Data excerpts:
━━━

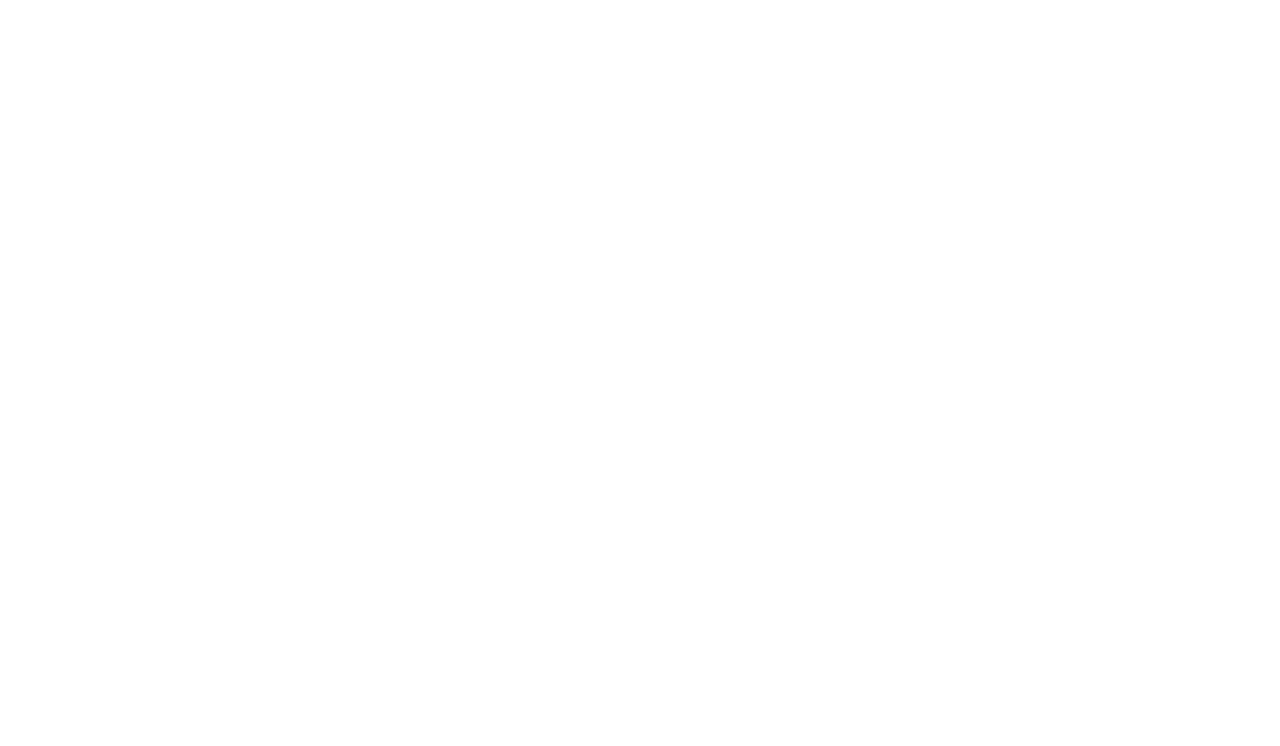
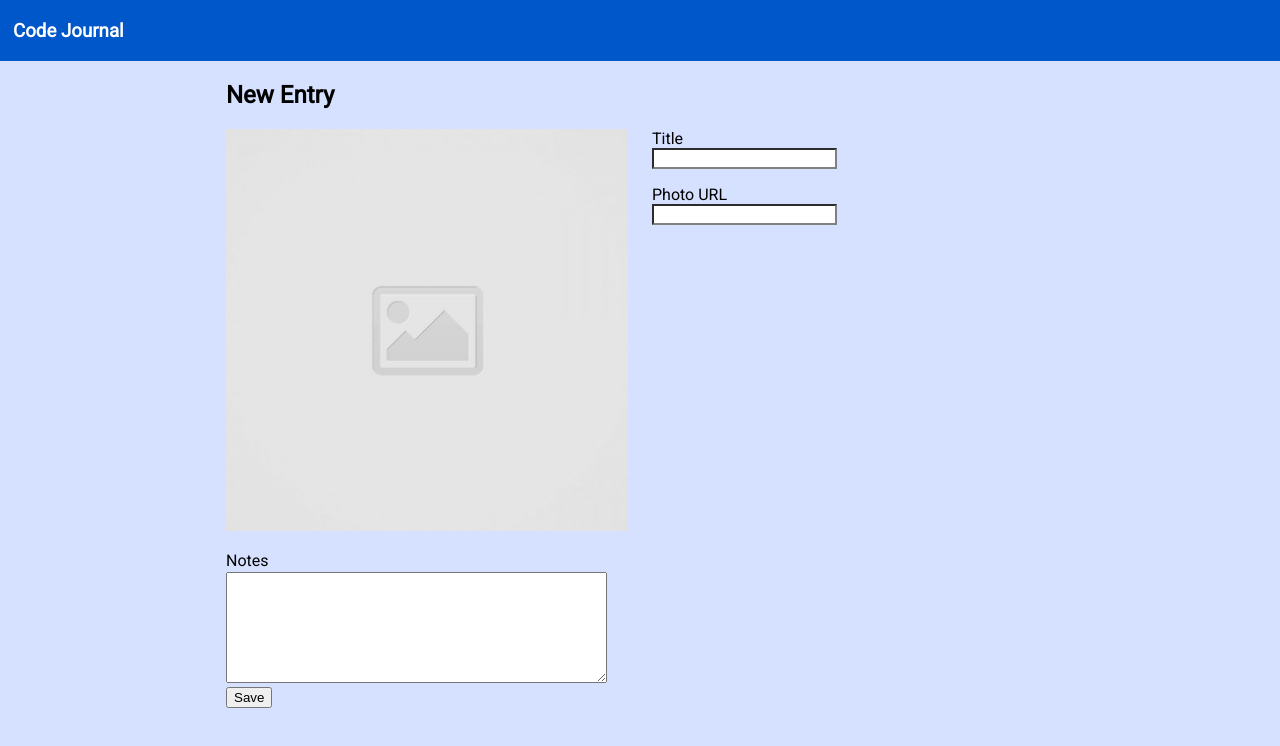
Before and after one commit to EuichangPark/code-journal, a website: page index.html in a window 1280 px wide. Drawn offline with Linux system fonts and the light colour scheme.

Commit message:
input required

```diff
--- a/css/styles.css
+++ b/css/styles.css
@@ -0,0 +1,37 @@
+@import url("https://fonts.googleapis.com/css2?family=Roboto&display=swap");
+
+body {
+  font-family: Roboto, sans-serif;
+  background-color: rgb(214, 224, 255);
+}
+
+.entry-image {
+  max-width: 100%;
+}
+
+header {
+  background-color: rgb(0, 87, 201);
+  padding: 1px;
+  color: white;
+}
+
+textarea {
+  margin-top: 2px;
+}
+
+#title {
+  margin-bottom: 16px;
+}
+
+input {
+  border-radius: 1px solid;
+  border-color: gray;
+}
+
+input:focus {
+  outline-color: blue;
+}
+
+.notes-section {
+  margin-top: 16px;
+}
--- a/index.html
+++ b/index.html
@@ -16,8 +16,45 @@
 </head>
 <body>
   <header>
+    <div class="column-full">
+      <h3>Code Journal</h3>
+    </div>
   </header>
-  <main>
+
+  <main class="container">
+    <form class="row" id="entry-form" data-view="entry-form">
+      <div class="column-full">
+        <h2>New Entry</h2>
+      </div>
+
+      <div class="column-half">
+        <img src="images/placeholder-image-square.jpg" id="preview" alt="placehodler-image" class="entry-image">
+      </div>
+
+      <div class="column-half">
+        <label for="title" class="title-form">Title</label>
+        <div>
+          <input type="text" id="title" required>
+        </div>
+        <label for="photo-url" class="photo-url">Photo URL</label>
+        <div>
+          <input type="text" id="photo-url" required>
+        </div>
+      </div>
+
+      <div class="column-full notes-section">
+        <label for="notes">Notes</label>
+        <div>
+          <textarea cols="45" rows="7" id="notes" required></textarea>
+        </div>
+      </div>
+
+      <div class="row-btn column-full">
+        <button type="button" class="save-btn">Save</button>
+      </div>
+
+    </form>
+
   </main>
   <script src="js/data.js"></script>
   <script src="js/main.js"></script>
--- a/js/main.js
+++ b/js/main.js
@@ -1,2 +1,10 @@
 /* global data */
 /* exported data */
+var $photoUrl = document.querySelector('.entry-image');
+var $photoPreview = document.querySelector('#preveiw');
+var placeholder = 'images/placeholder-image-square.jpg';
+$photoUrl.addEventListener('input', srcUpdate);
+
+function srcUpdate(event) {
+  $photoPreview.setAttribute('src', placeholder);
+}
```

━━━

Task brief:
Wherever the word "color" turns up in a line of the entries above, copy that line.

The completed task:
+  background-color: rgb(214, 224, 255);
+  background-color: rgb(0, 87, 201);
+  color: white;
+  border-color: gray;
+  outline-color: blue;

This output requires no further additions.